Matthews KA1,2Kravitz HM3Lee L1Harlow SD4Bromberger JT1,2Joffe H5Hall MH1.

Sleep. 2019 Oct 21. pii: zsz259. doi: 10.1093/sleep/zsz259. [Epub ahead of print]

 

Abstract

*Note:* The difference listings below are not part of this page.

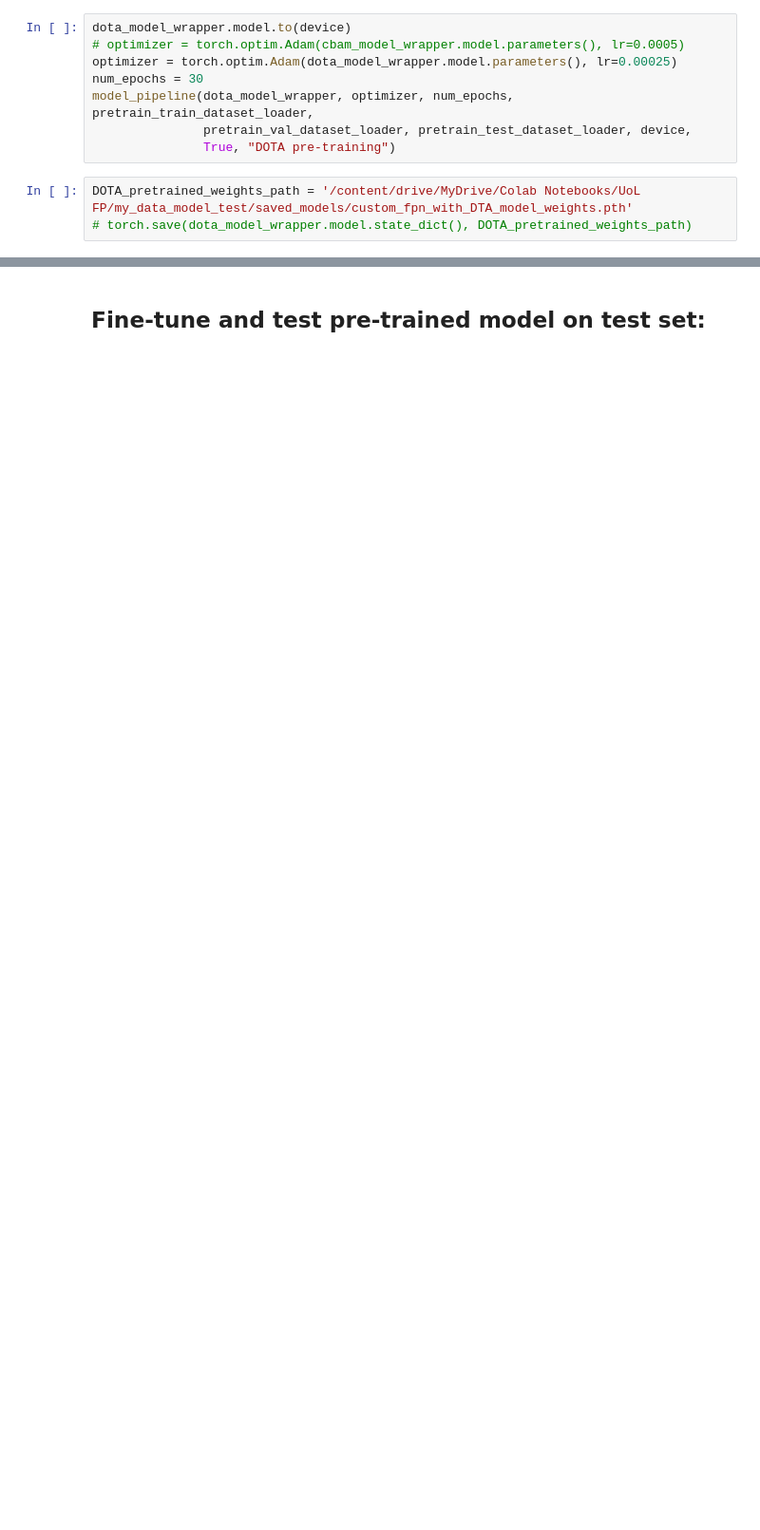
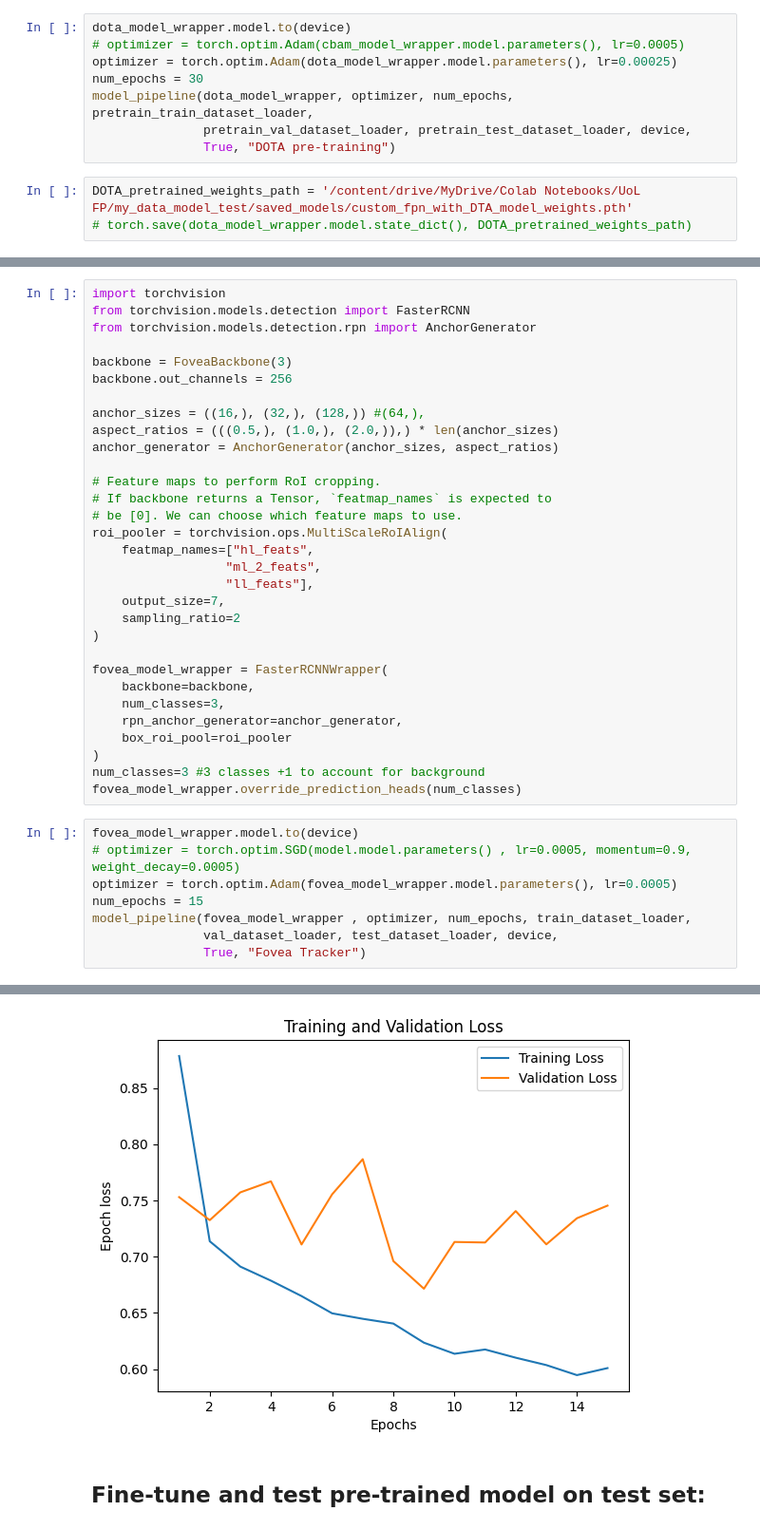
Before and after one commit to Amy-RT/Faster-R-CNN-Custom-Backbones, a Jupyter notebook: UoL Final Project based on CM3015 template "deep learning on public dataset".ipynb, the cells around one changed output, grey strips where cells are left out. Shown at 95% size. Drawn from its saved outputs; the diff is of its cells as text; blank space fills up the shorter version.

Commit message:
Initial implementation of biomimetic Fovea Blocks - inspired by EVMNet

```diff
--- a/UoL Final Project based on CM3015 template "deep learning on public dataset".ipynb
+++ b/UoL Final Project based on CM3015 template "deep learning on public dataset".ipynb
@@ -3403,0 +4430,40 @@ DOTA_pretrained_weights_path = '/content/drive/MyDrive/Colab Notebooks/UoL FP/my
+# %%
+import torchvision
+from torchvision.models.detection import FasterRCNN
+from torchvision.models.detection.rpn import AnchorGenerator
+
+backbone = FoveaBackbone(3)
+backbone.out_channels = 256
+
+anchor_sizes = ((16,), (32,), (128,)) #(64,),
+aspect_ratios = (((0.5,), (1.0,), (2.0,)),) * len(anchor_sizes)
+anchor_generator = AnchorGenerator(anchor_sizes, aspect_ratios)
+
+# Feature maps to perform RoI cropping.
+# If backbone returns a Tensor, `featmap_names` is expected to
+# be [0]. We can choose which feature maps to use.
+roi_pooler = torchvision.ops.MultiScaleRoIAlign(
+    featmap_names=["hl_feats",
+                  "ml_2_feats",
+                  "ll_feats"],
+    output_size=7,
+    sampling_ratio=2
+)
+
+fovea_model_wrapper = FasterRCNNWrapper(
+    backbone=backbone,
+    num_classes=3,
+    rpn_anchor_generator=anchor_generator,
+    box_roi_pool=roi_pooler
+)
+num_classes=3 #3 classes +1 to account for background
+fovea_model_wrapper.override_prediction_heads(num_classes)
+# %%
+fovea_model_wrapper.model.to(device)
+# optimizer = torch.optim.SGD(model.model.parameters() , lr=0.0005, momentum=0.9, weight_decay=0.0005)
+optimizer = torch.optim.Adam(fovea_model_wrapper.model.parameters(), lr=0.0005)
+num_epochs = 15
+model_pipeline(fovea_model_wrapper , optimizer, num_epochs, train_dataset_loader,
+               val_dataset_loader, test_dataset_loader, device,
+               True, "Fovea Tracker")
+# %% [output]
@@ -3404,3 +4515,4 @@ DOTA_pretrained_weights_path = '/content/drive/MyDrive/Colab Notebooks/UoL FP/my
+[figure, added]
 # %% [markdown]
 ## Fine-tune and test pre-trained model on test set:
 # %%
```
Also changed, not shown: parts of 33 cells of this notebook.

Our study objectives were to evaluate the age-related changes in actigraphy measures of sleep duration, continuity, and timing across 12 years in midlife women as they traversed the menopause, and to take into account factors affecting women’s sleep that also change with age. Black, White, and Chinese women were recruited from the Study of Women’s Health Across the Nation (SWAN) to participate in an ancillary sleep study on two occasions over 3 years apart and a third assessment 12 years after the first (N=300, mean ages, 52, 55 and 64 at the three assessments). Women had at least four consecutive nights of actigraphy (95% with 7 nights) and sleep diaries, and self-reported sleep complaints measured at each time point. Partial correlations adjusted for time between assessments across the 12 years were significant and moderate in size (rs = .33-.58). PROC MIXED/GLIMMIX multivariate models showed that sleep duration increased over time; wake after sleep onset (WASO) declined, midpoint of sleep interval increased, and sleep latency and number of sleep complaints did not change between the first and third assessments. Blacks and Whites increased in sleep duration more than Chinese. Taken together, the results of this longitudinal study suggest that sleep may not worsen in general in midlife women. Perhaps the expected negative effect of aging in midlife into early old age on sleep is overstated.